- [What to produce] Restate each entry word for word. Keep every detail intact.
*** Provided data Section Begins ***
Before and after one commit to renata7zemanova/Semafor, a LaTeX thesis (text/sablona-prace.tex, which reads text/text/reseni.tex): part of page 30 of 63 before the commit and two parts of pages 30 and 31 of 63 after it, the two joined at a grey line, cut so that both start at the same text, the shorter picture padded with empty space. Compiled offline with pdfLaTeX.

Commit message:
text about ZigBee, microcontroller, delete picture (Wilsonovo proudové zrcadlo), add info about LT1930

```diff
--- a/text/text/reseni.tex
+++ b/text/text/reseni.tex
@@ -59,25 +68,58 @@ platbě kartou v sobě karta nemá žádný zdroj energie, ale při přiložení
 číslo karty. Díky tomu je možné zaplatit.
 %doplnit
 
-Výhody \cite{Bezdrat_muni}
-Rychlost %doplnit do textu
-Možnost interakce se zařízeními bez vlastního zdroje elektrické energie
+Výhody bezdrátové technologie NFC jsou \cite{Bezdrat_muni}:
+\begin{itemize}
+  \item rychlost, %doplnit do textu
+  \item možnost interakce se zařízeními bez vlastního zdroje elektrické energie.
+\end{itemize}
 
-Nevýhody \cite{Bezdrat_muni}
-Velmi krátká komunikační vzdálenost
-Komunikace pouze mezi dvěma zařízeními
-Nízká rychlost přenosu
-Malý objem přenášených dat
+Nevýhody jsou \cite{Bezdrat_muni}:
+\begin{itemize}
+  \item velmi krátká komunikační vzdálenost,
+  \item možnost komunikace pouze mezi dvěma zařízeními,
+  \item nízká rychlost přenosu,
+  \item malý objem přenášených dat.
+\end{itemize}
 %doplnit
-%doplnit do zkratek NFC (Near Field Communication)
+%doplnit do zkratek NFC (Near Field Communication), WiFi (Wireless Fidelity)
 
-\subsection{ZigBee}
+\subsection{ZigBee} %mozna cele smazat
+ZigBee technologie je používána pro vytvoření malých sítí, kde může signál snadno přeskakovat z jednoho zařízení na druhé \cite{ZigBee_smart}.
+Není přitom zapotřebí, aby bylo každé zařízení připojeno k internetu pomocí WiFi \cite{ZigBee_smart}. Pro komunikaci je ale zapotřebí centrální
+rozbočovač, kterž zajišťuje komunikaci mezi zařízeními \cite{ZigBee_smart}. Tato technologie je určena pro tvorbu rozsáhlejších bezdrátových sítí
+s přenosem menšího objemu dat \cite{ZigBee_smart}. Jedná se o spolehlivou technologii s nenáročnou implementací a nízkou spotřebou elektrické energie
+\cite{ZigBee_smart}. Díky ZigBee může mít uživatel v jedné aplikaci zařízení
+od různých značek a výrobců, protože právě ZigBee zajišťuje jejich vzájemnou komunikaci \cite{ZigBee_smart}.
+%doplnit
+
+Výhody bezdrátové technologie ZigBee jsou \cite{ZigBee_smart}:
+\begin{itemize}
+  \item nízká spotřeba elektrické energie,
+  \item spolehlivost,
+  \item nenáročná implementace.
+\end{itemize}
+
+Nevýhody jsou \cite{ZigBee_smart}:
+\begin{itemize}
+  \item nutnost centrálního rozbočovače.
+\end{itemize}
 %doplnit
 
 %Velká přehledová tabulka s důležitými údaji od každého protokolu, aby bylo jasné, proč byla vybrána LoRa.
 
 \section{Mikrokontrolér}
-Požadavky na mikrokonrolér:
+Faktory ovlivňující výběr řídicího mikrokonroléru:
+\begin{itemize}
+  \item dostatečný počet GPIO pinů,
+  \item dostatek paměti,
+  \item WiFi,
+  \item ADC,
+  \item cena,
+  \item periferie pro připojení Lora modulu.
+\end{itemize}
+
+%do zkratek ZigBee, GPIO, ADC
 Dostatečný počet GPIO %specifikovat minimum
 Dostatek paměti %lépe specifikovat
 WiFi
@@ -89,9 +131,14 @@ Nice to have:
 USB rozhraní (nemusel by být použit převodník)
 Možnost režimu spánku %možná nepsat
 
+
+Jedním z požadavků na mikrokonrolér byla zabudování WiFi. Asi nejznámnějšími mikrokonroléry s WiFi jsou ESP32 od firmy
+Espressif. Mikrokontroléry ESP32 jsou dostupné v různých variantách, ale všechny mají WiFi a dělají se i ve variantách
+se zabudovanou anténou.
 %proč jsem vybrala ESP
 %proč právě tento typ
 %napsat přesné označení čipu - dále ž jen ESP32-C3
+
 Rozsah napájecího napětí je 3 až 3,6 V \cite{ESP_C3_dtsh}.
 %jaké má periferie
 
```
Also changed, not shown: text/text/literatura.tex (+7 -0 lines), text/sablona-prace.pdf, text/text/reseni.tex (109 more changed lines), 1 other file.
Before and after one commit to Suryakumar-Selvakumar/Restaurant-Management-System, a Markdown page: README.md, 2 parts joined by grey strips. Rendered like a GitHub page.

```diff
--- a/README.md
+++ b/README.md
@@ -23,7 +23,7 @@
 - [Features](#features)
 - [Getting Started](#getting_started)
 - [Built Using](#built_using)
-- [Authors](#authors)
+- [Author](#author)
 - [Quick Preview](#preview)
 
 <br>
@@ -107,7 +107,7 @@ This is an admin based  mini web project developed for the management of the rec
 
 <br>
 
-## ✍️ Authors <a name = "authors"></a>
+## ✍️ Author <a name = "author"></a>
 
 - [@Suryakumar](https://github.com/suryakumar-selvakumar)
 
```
*** Provided data Section Ends ***
- [Answer space]
Before and after one commit to renata7zemanova/Semafor, a LaTeX thesis (text/sablona-prace.tex, which reads text/text/reseni.tex): part of page 30 of 63 before the commit and two parts of pages 30 and 31 of 63 after it, the two joined at a grey line, cut so that both start at the same text, the shorter picture padded with empty space. Compiled offline with pdfLaTeX.

Commit message:
text about ZigBee, microcontroller, delete picture (Wilsonovo proudové zrcadlo), add info about LT1930

```diff
--- a/text/text/reseni.tex
+++ b/text/text/reseni.tex
@@ -59,25 +68,58 @@ platbě kartou v sobě karta nemá žádný zdroj energie, ale při přiložení
 číslo karty. Díky tomu je možné zaplatit.
 %doplnit
 
-Výhody \cite{Bezdrat_muni}
-Rychlost %doplnit do textu
-Možnost interakce se zařízeními bez vlastního zdroje elektrické energie
+Výhody bezdrátové technologie NFC jsou \cite{Bezdrat_muni}:
+\begin{itemize}
+  \item rychlost, %doplnit do textu
+  \item možnost interakce se zařízeními bez vlastního zdroje elektrické energie.
+\end{itemize}
 
-Nevýhody \cite{Bezdrat_muni}
-Velmi krátká komunikační vzdálenost
-Komunikace pouze mezi dvěma zařízeními
-Nízká rychlost přenosu
-Malý objem přenášených dat
+Nevýhody jsou \cite{Bezdrat_muni}:
+\begin{itemize}
+  \item velmi krátká komunikační vzdálenost,
+  \item možnost komunikace pouze mezi dvěma zařízeními,
+  \item nízká rychlost přenosu,
+  \item malý objem přenášených dat.
+\end{itemize}
 %doplnit
-%doplnit do zkratek NFC (Near Field Communication)
+%doplnit do zkratek NFC (Near Field Communication), WiFi (Wireless Fidelity)
 
-\subsection{ZigBee}
+\subsection{ZigBee} %mozna cele smazat
+ZigBee technologie je používána pro vytvoření malých sítí, kde může signál snadno přeskakovat z jednoho zařízení na druhé \cite{ZigBee_smart}.
+Není přitom zapotřebí, aby bylo každé zařízení připojeno k internetu pomocí WiFi \cite{ZigBee_smart}. Pro komunikaci je ale zapotřebí centrální
+rozbočovač, kterž zajišťuje komunikaci mezi zařízeními \cite{ZigBee_smart}. Tato technologie je určena pro tvorbu rozsáhlejších bezdrátových sítí
+s přenosem menšího objemu dat \cite{ZigBee_smart}. Jedná se o spolehlivou technologii s nenáročnou implementací a nízkou spotřebou elektrické energie
+\cite{ZigBee_smart}. Díky ZigBee může mít uživatel v jedné aplikaci zařízení
+od různých značek a výrobců, protože právě ZigBee zajišťuje jejich vzájemnou komunikaci \cite{ZigBee_smart}.
+%doplnit
+
+Výhody bezdrátové technologie ZigBee jsou \cite{ZigBee_smart}:
+\begin{itemize}
+  \item nízká spotřeba elektrické energie,
+  \item spolehlivost,
+  \item nenáročná implementace.
+\end{itemize}
+
+Nevýhody jsou \cite{ZigBee_smart}:
+\begin{itemize}
+  \item nutnost centrálního rozbočovače.
+\end{itemize}
 %doplnit
 
 %Velká přehledová tabulka s důležitými údaji od každého protokolu, aby bylo jasné, proč byla vybrána LoRa.
 
 \section{Mikrokontrolér}
-Požadavky na mikrokonrolér:
+Faktory ovlivňující výběr řídicího mikrokonroléru:
+\begin{itemize}
+  \item dostatečný počet GPIO pinů,
+  \item dostatek paměti,
+  \item WiFi,
+  \item ADC,
+  \item cena,
+  \item periferie pro připojení Lora modulu.
+\end{itemize}
+
+%do zkratek ZigBee, GPIO, ADC
 Dostatečný počet GPIO %specifikovat minimum
 Dostatek paměti %lépe specifikovat
 WiFi
@@ -89,9 +131,14 @@ Nice to have:
 USB rozhraní (nemusel by být použit převodník)
 Možnost režimu spánku %možná nepsat
 
+
+Jedním z požadavků na mikrokonrolér byla zabudování WiFi. Asi nejznámnějšími mikrokonroléry s WiFi jsou ESP32 od firmy
+Espressif. Mikrokontroléry ESP32 jsou dostupné v různých variantách, ale všechny mají WiFi a dělají se i ve variantách
+se zabudovanou anténou.
 %proč jsem vybrala ESP
 %proč právě tento typ
 %napsat přesné označení čipu - dále ž jen ESP32-C3
+
 Rozsah napájecího napětí je 3 až 3,6 V \cite{ESP_C3_dtsh}.
 %jaké má periferie
 
```
Also changed, not shown: text/text/literatura.tex (+7 -0 lines), text/sablona-prace.pdf, text/text/reseni.tex (109 more changed lines), 1 other file.
Before and after one commit to Suryakumar-Selvakumar/Restaurant-Management-System, a Markdown page: README.md, 2 parts joined by grey strips. Rendered like a GitHub page.

```diff
--- a/README.md
+++ b/README.md
@@ -23,7 +23,7 @@
 - [Features](#features)
 - [Getting Started](#getting_started)
 - [Built Using](#built_using)
-- [Authors](#authors)
+- [Author](#author)
 - [Quick Preview](#preview)
 
 <br>
@@ -107,7 +107,7 @@ This is an admin based  mini web project developed for the management of the rec
 
 <br>
 
-## ✍️ Authors <a name = "authors"></a>
+## ✍️ Author <a name = "author"></a>
 
 - [@Suryakumar](https://github.com/suryakumar-selvakumar)
 
```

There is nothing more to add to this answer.